Output every line below exactly, please, omitting pictures.

◆ ◆ ◆

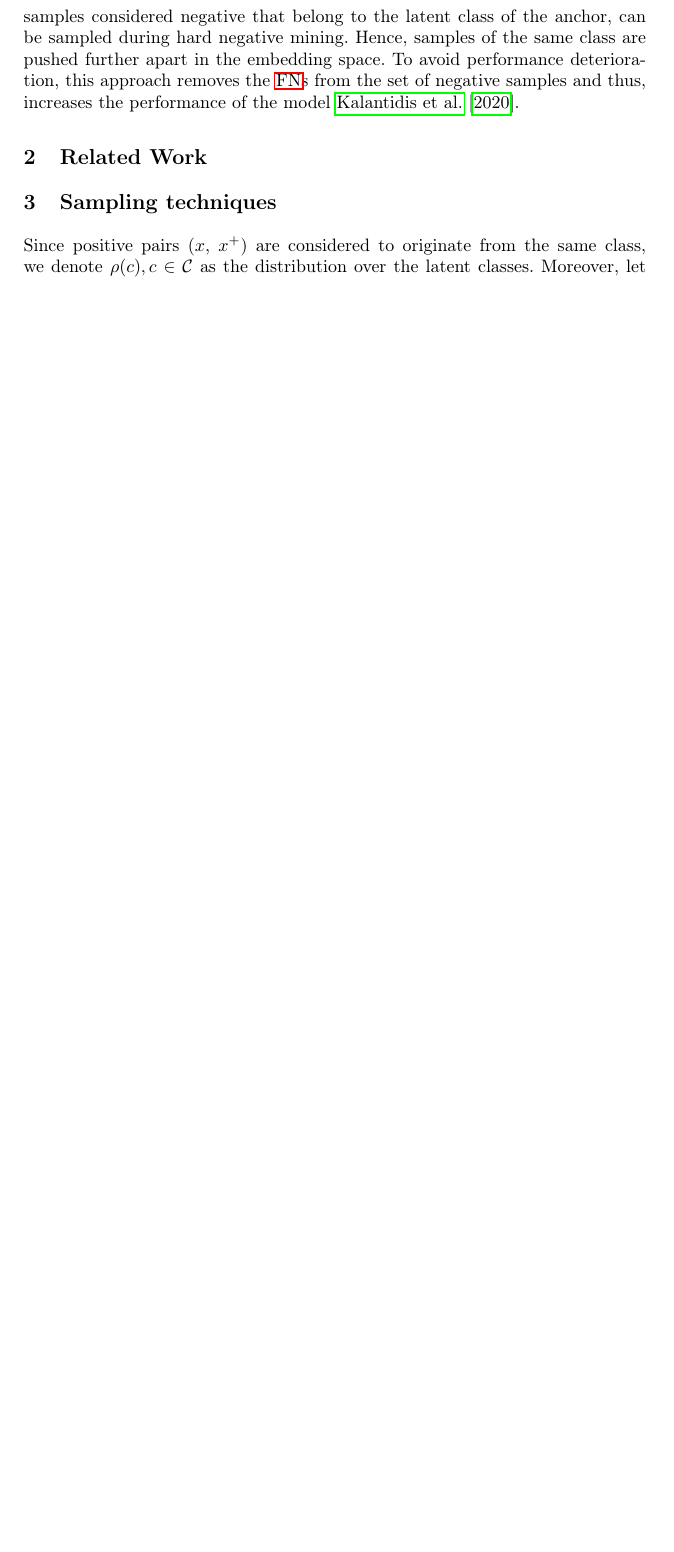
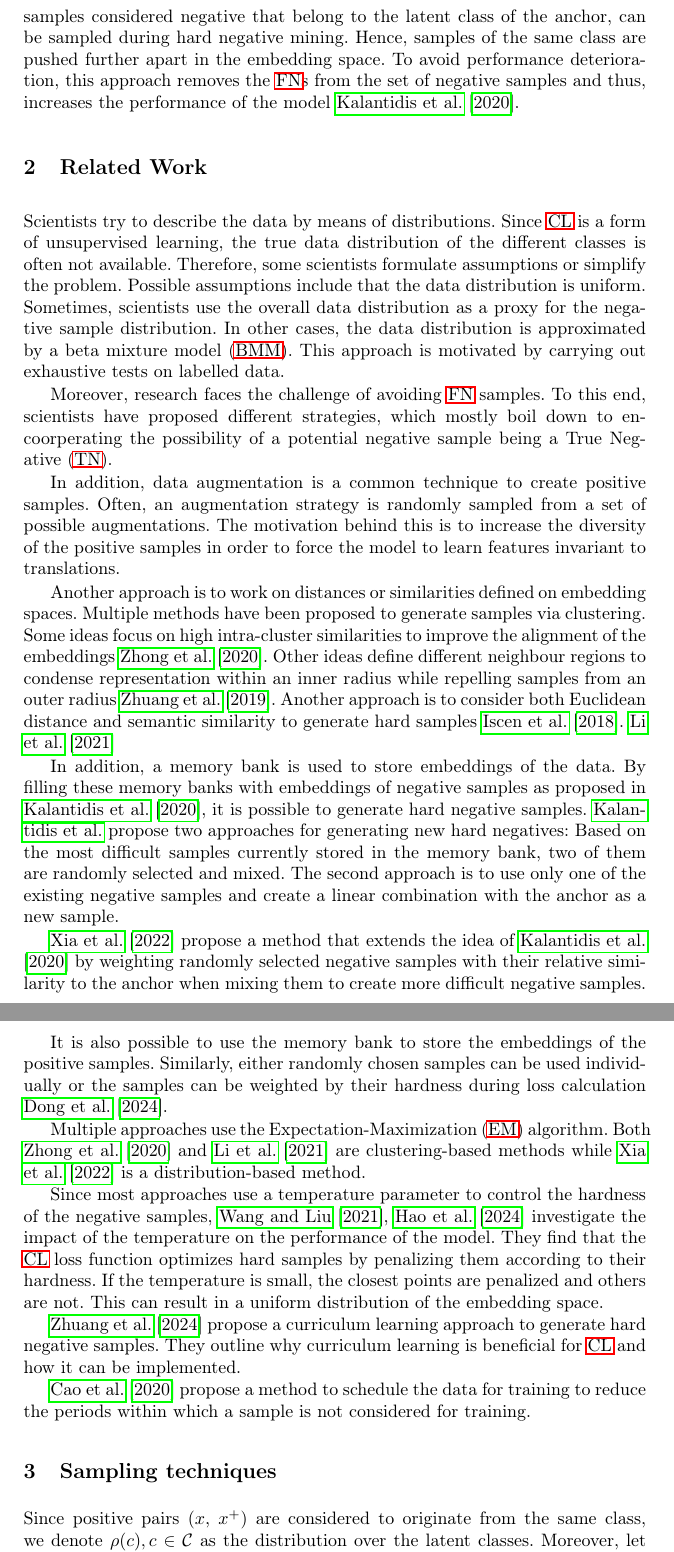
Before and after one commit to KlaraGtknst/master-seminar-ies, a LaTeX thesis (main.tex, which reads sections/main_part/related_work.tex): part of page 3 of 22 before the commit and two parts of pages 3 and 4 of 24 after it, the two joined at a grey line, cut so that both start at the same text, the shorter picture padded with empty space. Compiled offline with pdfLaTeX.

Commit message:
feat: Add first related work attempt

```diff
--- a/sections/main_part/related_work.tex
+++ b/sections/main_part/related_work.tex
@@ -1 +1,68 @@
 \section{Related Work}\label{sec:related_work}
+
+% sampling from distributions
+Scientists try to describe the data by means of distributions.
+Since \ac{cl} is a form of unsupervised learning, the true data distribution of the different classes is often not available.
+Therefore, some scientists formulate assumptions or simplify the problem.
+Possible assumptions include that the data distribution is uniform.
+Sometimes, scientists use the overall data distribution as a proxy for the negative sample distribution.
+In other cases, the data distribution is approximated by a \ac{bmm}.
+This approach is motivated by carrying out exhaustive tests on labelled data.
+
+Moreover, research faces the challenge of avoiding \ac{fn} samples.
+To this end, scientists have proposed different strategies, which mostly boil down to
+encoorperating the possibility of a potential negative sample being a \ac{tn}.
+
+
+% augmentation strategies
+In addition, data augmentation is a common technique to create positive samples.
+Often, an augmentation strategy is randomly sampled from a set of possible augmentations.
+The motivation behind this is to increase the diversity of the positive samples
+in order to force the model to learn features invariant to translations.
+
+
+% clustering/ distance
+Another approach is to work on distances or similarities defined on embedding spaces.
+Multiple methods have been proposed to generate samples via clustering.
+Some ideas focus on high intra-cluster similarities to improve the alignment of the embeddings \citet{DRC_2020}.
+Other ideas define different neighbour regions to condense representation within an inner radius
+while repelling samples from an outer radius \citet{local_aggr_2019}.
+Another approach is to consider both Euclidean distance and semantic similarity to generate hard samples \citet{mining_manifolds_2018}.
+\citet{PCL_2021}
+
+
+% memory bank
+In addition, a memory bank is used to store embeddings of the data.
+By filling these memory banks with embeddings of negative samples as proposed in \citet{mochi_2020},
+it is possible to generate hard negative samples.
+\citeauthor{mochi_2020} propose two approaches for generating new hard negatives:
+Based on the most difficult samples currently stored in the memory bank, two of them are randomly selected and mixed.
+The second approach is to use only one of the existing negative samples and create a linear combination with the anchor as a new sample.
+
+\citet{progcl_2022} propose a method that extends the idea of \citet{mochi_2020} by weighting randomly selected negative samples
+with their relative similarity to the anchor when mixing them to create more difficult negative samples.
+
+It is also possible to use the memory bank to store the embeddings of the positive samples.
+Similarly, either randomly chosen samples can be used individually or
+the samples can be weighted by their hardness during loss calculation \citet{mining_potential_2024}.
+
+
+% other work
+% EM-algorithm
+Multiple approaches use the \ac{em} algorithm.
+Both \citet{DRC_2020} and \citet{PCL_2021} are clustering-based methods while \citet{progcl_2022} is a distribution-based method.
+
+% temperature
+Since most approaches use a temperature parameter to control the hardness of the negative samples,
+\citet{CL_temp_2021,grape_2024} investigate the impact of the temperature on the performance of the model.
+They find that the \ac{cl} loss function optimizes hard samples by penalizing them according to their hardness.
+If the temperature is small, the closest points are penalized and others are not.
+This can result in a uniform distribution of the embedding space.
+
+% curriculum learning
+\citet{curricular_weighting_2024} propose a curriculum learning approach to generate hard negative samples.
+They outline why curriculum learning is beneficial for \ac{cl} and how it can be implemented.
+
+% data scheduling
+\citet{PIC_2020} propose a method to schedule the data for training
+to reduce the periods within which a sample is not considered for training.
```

◆ ◆ ◆

> Task solution:
Before and after one commit to KlaraGtknst/master-seminar-ies, a LaTeX thesis (main.tex, which reads sections/main_part/related_work.tex): part of page 3 of 22 before the commit and two parts of pages 3 and 4 of 24 after it, the two joined at a grey line, cut so that both start at the same text, the shorter picture padded with empty space. Compiled offline with pdfLaTeX.

Commit message:
feat: Add first related work attempt

```diff
--- a/sections/main_part/related_work.tex
+++ b/sections/main_part/related_work.tex
@@ -1 +1,68 @@
 \section{Related Work}\label{sec:related_work}
+
+% sampling from distributions
+Scientists try to describe the data by means of distributions.
+Since \ac{cl} is a form of unsupervised learning, the true data distribution of the different classes is often not available.
+Therefore, some scientists formulate assumptions or simplify the problem.
+Possible assumptions include that the data distribution is uniform.
+Sometimes, scientists use the overall data distribution as a proxy for the negative sample distribution.
+In other cases, the data distribution is approximated by a \ac{bmm}.
+This approach is motivated by carrying out exhaustive tests on labelled data.
+
+Moreover, research faces the challenge of avoiding \ac{fn} samples.
+To this end, scientists have proposed different strategies, which mostly boil down to
+encoorperating the possibility of a potential negative sample being a \ac{tn}.
+
+
+% augmentation strategies
+In addition, data augmentation is a common technique to create positive samples.
+Often, an augmentation strategy is randomly sampled from a set of possible augmentations.
+The motivation behind this is to increase the diversity of the positive samples
+in order to force the model to learn features invariant to translations.
+
+
+% clustering/ distance
+Another approach is to work on distances or similarities defined on embedding spaces.
+Multiple methods have been proposed to generate samples via clustering.
+Some ideas focus on high intra-cluster similarities to improve the alignment of the embeddings \citet{DRC_2020}.
+Other ideas define different neighbour regions to condense representation within an inner radius
+while repelling samples from an outer radius \citet{local_aggr_2019}.
+Another approach is to consider both Euclidean distance and semantic similarity to generate hard samples \citet{mining_manifolds_2018}.
+\citet{PCL_2021}
+
+
+% memory bank
+In addition, a memory bank is used to store embeddings of the data.
+By filling these memory banks with embeddings of negative samples as proposed in \citet{mochi_2020},
+it is possible to generate hard negative samples.
+\citeauthor{mochi_2020} propose two approaches for generating new hard negatives:
+Based on the most difficult samples currently stored in the memory bank, two of them are randomly selected and mixed.
+The second approach is to use only one of the existing negative samples and create a linear combination with the anchor as a new sample.
+
+\citet{progcl_2022} propose a method that extends the idea of \citet{mochi_2020} by weighting randomly selected negative samples
+with their relative similarity to the anchor when mixing them to create more difficult negative samples.
+
+It is also possible to use the memory bank to store the embeddings of the positive samples.
+Similarly, either randomly chosen samples can be used individually or
+the samples can be weighted by their hardness during loss calculation \citet{mining_potential_2024}.
+
+
+% other work
+% EM-algorithm
+Multiple approaches use the \ac{em} algorithm.
+Both \citet{DRC_2020} and \citet{PCL_2021} are clustering-based methods while \citet{progcl_2022} is a distribution-based method.
+
+% temperature
+Since most approaches use a temperature parameter to control the hardness of the negative samples,
+\citet{CL_temp_2021,grape_2024} investigate the impact of the temperature on the performance of the model.
+They find that the \ac{cl} loss function optimizes hard samples by penalizing them according to their hardness.
+If the temperature is small, the closest points are penalized and others are not.
+This can result in a uniform distribution of the embedding space.
+
+% curriculum learning
+\citet{curricular_weighting_2024} propose a curriculum learning approach to generate hard negative samples.
+They outline why curriculum learning is beneficial for \ac{cl} and how it can be implemented.
+
+% data scheduling
+\citet{PIC_2020} propose a method to schedule the data for training
+to reduce the periods within which a sample is not considered for training.
```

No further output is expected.